Not having a greenhouse at present, I’m growing my tomatoes in a sunny spot, in growbags outside. There are three varieties – Tigerella which should be stripy (clue’s in the name), cherry tomatoes for salads, and the one I’m most interested to see the results of – sons of Beefy. Well, OK, that’s not the Latin name, but these plants were grown from the seeds I saved from my biggest, beefiest beef tomato last year. I’m hoping for some whoppers!
So far, so good. They are all appear healthy and strong and I’ve already spotted my first tomato hanging provocatively from one of the branches. I’ve been diligently nipping out the bits that grow in the ‘V’ between the stem and the leaves, so the plants funnel all their energy into producing fruits and the air circulates more freely around them. It’ll soon be time to begin their feeding regime too. Exciting stuff.
Recently having a drink with a friend, the conversation inevitably turned to gardening, and he asked me, “What do you reckon to those Tom Tato thingies?”
If you haven’t come across these yet, they’re a relatively new type of plant where you get potatoes from the soil and tomatoes from the foiliage – all from the SAME plant. Although I haven’t tried them for myself, it’s my opinion that you can muck about with stuff a little too much in the name of scientific research. The involuntary frown and curl of my lip must have given my thoughts away.
“I don’t get them”, I replied. “Yes, I understand that potatoes and tomatoes come from the same family of plants, but it just seems a bit wrong to mix them up together. Isn’t it a bit like marrying your cousin?”
I then continued with, “Plants that grow up produce things that you chop off and eat – ie beans, brassicas and salad. Plants that grow down produce things that you dig up and eat – ie carrots, spuds and parsnips. Not many vegetables can multitask well with the up AND down approach.
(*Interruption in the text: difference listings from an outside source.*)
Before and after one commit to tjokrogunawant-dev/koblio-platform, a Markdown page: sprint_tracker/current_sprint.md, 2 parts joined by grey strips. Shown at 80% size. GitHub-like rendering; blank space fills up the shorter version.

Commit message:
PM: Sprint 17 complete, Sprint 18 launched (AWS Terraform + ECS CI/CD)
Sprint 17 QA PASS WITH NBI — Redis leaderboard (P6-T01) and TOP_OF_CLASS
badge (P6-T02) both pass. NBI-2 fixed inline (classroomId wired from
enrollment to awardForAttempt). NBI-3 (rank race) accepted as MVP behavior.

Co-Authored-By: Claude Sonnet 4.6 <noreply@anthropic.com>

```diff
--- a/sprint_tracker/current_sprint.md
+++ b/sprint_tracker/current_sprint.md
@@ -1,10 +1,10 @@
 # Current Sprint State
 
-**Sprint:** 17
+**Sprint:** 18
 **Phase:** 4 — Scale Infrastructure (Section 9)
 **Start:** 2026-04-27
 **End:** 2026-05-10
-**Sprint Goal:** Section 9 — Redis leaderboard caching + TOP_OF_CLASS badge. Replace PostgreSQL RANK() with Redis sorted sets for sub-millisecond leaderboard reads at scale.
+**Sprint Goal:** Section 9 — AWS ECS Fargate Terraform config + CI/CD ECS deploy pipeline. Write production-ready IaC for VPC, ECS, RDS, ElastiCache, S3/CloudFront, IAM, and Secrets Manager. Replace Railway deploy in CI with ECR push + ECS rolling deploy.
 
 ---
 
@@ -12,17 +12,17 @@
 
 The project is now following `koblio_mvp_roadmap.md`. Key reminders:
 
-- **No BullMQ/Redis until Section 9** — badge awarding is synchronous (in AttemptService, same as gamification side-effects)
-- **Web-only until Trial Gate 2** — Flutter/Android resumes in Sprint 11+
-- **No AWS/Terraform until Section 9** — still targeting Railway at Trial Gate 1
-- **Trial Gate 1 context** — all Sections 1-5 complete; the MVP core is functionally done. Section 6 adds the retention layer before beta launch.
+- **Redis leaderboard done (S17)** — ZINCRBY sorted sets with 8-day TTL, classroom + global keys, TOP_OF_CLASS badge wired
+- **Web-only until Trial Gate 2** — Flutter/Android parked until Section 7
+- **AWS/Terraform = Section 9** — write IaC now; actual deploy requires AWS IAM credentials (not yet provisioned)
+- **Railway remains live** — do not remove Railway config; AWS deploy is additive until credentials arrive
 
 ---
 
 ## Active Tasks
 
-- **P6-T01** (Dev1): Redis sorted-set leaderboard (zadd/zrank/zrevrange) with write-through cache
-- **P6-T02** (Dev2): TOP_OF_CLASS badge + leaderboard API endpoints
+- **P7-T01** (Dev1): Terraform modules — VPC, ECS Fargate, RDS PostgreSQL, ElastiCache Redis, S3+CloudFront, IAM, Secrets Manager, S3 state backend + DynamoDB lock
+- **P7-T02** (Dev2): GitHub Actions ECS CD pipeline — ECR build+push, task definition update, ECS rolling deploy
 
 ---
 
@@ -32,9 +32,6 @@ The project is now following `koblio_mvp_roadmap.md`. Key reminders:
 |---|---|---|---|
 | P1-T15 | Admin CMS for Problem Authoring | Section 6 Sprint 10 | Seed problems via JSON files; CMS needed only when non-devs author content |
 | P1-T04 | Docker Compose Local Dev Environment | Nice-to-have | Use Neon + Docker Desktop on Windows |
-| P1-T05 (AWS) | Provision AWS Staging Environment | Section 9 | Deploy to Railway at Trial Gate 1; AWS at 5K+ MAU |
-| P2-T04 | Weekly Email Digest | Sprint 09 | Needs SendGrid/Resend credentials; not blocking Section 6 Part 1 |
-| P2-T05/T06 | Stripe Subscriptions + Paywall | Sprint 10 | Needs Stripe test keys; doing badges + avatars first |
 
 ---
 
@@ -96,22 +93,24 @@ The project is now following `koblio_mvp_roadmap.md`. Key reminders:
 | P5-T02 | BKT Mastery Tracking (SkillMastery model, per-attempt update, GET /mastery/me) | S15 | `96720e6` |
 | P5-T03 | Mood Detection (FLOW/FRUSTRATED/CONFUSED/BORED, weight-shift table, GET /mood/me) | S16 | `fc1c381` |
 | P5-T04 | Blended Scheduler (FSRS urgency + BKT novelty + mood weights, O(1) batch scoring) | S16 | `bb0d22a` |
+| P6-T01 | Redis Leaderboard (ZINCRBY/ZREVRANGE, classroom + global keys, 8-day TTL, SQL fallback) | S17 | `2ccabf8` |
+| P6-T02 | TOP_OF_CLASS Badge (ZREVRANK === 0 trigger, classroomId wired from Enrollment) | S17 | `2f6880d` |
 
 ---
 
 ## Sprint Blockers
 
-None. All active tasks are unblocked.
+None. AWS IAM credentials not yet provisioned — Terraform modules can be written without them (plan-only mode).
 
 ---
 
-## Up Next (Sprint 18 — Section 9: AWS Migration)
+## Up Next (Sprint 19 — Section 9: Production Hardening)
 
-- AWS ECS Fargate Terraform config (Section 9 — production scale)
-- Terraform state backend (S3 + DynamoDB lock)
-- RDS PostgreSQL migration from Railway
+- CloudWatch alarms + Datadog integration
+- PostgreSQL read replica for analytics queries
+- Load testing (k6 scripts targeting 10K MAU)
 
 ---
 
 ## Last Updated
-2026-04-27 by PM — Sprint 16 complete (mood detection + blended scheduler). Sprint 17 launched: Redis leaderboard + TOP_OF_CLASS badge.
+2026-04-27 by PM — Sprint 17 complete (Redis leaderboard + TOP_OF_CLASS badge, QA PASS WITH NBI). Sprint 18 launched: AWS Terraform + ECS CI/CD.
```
Except maybe beetroot – you can add their leaves to a bowl of salad.”
“Think about it. You’re merrily watering your Tom Tato plant. What’s to stop all the spuds greedily sucking out all the goodness in the soil and leaving none left to travel up to the tomatoey bit? You could end up with mahoosive potatoes and spindly little tomatoes. How does it get the balance right?” I concluded with, “To get any sort of decent harvest from both ends, I’d imagine you’d have to feed the neck out of the damn things”.
Now readers may well have had sterling results with their Tom Tatoes – and I really do hope that you have, but like I said earlier, I haven’t tried growing one. And I don’t actually think I ever will. Call me old fashioned, but I just can’t fully trust the idea